Sherman Alexie is an award-winning poet, novelist, short-story writer, and filmmaker. He has published 22 books including The Absolutely True Diary of a Part-Time Indian, winner of a 2007 National Book Award; War Dances, recipient of the 2010 PEN/Faulkner Award; and The Lone Ranger and Tonto Fistfight in Heaven, which earned the PEN/Hemingway Award for Best First Book. His latest work, Blasphemy, is a collection of short stories old and new.
Alexie, a Spokane/Coeur d’Alene Indian, was raised on the Spokane Indian Reservation in Washington State. As an infant he was treated for hydrocephalus, which doctors feared would leave him developmentally disabled. To the contrary, he was reading by age three and tackled novels, including The Grapes of Wrath by age five. Alexie decided to leave the reservation for high school in Reardan, Washington, where he excelled in his studies and basketball.
Alexie decided to become a writer while attending Washington State University and in 1992, only a year after leaving WSU, published his first two poetry collections. Alexie’s first collection of short stories was published by Atlantic Monthly Press a year later and his first two novels followed shortly thereafter — Reservation Blues (1995), and Indian Killer (1996).
Alexie embarked on his first major filmmaking project, Smoke Signals, in 1997 with Chris Eyre, an award-winning director and producer who is Cheyenne and Arapaho Indian. The film, which was based on a short story in The Lone Ranger and Tonto Fistfight in Heaven, won an Audience Award and Filmmakers Trophy at the Sundance Film Festival in 1998 and was picked up for distribution by Miramax.
When not writing, Sherman is known for his commanding stage presence. He performs standup comedy, and held the title of World Heavyweight Poetry Champion for four consecutive years.
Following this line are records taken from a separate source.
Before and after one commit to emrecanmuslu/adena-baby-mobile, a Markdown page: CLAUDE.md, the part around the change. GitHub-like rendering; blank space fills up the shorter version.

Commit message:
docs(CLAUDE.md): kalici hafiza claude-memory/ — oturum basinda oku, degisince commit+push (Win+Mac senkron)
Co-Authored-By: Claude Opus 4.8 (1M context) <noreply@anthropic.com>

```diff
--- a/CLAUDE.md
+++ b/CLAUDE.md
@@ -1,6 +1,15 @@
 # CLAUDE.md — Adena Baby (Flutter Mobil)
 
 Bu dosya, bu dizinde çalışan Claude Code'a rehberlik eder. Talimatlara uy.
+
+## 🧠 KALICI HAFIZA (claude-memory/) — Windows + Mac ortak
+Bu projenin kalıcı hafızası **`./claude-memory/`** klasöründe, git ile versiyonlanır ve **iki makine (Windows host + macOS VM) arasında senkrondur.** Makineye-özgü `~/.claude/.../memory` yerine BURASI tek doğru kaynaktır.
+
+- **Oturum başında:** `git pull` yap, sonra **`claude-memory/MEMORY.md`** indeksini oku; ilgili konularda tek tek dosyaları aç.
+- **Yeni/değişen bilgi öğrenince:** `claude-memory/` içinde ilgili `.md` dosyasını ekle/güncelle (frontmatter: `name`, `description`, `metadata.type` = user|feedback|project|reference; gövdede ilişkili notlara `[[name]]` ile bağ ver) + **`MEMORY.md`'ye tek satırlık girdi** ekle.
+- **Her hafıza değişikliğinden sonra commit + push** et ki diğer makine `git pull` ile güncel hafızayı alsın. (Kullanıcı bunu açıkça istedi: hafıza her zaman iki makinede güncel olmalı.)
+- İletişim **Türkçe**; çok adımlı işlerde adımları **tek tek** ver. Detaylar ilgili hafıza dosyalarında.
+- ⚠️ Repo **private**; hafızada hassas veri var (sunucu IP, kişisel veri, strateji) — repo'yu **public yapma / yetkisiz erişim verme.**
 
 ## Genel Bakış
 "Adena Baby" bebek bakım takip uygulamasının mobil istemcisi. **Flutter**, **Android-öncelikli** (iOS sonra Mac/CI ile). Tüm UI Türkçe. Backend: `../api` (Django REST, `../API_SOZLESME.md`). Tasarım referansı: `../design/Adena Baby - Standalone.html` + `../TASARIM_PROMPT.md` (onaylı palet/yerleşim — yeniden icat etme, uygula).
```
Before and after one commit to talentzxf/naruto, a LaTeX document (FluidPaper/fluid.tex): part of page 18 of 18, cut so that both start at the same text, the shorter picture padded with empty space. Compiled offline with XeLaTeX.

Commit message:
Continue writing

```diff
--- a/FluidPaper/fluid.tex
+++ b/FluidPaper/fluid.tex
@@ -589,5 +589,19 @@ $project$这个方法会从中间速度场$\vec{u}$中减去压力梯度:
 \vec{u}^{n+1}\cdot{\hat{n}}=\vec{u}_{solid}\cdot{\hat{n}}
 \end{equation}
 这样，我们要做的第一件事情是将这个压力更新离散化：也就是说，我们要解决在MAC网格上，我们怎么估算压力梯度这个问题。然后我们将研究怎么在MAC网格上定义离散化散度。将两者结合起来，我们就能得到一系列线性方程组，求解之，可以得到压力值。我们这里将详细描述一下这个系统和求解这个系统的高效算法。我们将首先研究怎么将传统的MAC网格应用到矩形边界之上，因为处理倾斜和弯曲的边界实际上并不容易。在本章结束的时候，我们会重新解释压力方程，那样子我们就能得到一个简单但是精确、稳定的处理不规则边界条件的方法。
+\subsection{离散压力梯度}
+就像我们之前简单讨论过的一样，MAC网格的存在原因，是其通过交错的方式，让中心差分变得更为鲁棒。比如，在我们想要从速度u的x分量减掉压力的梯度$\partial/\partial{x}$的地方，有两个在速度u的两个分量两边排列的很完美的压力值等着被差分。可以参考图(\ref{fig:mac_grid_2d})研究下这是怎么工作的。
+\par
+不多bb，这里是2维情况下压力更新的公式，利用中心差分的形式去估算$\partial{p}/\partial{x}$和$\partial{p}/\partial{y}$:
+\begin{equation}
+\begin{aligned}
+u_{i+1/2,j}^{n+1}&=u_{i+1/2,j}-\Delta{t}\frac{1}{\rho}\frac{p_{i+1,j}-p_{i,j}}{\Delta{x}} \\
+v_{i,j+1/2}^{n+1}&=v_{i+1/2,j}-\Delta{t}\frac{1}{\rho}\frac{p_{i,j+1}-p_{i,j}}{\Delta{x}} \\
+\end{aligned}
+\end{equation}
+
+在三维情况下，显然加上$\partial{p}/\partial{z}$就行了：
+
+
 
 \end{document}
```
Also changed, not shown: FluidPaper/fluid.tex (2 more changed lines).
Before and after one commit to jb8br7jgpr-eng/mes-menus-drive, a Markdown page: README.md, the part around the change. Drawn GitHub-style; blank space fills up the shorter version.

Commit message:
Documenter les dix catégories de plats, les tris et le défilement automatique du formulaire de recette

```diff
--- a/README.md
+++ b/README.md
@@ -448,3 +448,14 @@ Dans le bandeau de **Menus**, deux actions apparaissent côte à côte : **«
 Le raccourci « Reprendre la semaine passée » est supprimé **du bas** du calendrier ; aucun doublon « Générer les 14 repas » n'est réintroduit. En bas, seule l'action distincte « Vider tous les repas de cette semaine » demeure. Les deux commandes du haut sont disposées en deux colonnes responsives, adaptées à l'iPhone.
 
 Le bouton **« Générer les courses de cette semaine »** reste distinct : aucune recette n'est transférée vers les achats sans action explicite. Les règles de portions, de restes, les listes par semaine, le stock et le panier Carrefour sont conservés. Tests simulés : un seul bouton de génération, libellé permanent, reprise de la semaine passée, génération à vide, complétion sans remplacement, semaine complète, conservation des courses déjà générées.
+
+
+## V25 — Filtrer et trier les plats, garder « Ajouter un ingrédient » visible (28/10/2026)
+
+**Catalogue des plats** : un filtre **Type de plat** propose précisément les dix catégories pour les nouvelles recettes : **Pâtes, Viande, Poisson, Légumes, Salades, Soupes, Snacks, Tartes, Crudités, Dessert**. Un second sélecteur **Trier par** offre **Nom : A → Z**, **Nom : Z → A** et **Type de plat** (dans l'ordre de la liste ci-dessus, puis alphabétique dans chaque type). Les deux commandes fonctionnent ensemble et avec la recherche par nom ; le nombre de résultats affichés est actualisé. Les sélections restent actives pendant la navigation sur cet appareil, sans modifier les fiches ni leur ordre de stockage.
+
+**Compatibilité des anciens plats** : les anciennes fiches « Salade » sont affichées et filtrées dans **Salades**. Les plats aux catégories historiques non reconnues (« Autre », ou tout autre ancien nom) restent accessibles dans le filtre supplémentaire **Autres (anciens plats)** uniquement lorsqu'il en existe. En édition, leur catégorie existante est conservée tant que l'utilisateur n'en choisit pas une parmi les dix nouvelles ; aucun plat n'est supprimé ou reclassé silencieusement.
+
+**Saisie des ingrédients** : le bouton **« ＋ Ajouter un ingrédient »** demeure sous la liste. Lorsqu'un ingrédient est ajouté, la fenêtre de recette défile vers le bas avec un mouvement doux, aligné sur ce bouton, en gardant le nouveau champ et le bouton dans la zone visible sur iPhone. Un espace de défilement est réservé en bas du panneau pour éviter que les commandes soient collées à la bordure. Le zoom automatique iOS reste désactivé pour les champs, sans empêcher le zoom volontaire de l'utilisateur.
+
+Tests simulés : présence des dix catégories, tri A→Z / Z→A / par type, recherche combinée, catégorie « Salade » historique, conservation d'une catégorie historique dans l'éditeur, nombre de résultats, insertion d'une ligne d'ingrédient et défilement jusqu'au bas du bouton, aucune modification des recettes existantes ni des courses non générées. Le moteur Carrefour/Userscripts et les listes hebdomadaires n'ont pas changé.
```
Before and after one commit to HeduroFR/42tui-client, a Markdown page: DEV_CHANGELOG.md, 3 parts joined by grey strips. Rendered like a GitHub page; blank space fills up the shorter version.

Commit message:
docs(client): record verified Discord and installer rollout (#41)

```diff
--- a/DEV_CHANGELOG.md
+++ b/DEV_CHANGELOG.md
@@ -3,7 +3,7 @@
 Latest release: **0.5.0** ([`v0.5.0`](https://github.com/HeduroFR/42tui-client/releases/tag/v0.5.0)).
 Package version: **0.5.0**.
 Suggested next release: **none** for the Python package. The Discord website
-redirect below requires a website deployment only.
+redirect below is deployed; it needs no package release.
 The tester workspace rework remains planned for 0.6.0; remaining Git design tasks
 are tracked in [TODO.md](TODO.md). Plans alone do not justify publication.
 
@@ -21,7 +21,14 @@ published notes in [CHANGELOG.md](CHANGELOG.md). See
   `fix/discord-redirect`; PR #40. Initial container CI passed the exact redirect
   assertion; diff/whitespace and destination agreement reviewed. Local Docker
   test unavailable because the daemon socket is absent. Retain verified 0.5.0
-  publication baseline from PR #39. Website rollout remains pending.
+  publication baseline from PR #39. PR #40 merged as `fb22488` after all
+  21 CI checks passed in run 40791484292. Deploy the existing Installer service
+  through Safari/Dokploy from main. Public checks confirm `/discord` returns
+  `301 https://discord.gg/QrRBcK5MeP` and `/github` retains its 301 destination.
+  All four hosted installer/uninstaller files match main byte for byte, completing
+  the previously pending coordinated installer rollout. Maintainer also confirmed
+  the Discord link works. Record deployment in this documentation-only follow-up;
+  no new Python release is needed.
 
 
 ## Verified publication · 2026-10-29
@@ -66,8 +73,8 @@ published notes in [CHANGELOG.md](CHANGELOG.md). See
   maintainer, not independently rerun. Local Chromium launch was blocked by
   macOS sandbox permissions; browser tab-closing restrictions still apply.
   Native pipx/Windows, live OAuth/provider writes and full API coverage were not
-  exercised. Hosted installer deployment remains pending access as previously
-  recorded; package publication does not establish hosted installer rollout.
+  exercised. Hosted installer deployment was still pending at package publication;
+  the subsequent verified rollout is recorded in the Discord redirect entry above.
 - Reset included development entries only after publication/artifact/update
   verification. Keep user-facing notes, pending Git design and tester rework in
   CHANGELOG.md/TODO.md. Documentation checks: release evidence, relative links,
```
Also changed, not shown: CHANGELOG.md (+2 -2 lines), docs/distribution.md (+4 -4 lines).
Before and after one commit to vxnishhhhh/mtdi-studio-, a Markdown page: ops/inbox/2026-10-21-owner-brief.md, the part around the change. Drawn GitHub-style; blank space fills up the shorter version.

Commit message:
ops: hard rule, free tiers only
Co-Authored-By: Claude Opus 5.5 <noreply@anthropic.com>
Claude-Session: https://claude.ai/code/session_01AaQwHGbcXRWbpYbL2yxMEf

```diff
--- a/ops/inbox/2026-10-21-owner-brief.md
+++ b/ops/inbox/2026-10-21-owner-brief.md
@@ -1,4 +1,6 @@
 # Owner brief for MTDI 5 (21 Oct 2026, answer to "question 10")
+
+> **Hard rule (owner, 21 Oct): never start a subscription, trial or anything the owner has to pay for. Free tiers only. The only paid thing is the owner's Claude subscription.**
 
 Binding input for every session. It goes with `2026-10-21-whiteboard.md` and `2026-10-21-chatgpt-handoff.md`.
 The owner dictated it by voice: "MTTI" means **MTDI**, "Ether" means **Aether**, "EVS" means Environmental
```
He currently lives in Seattle with his wife and two children.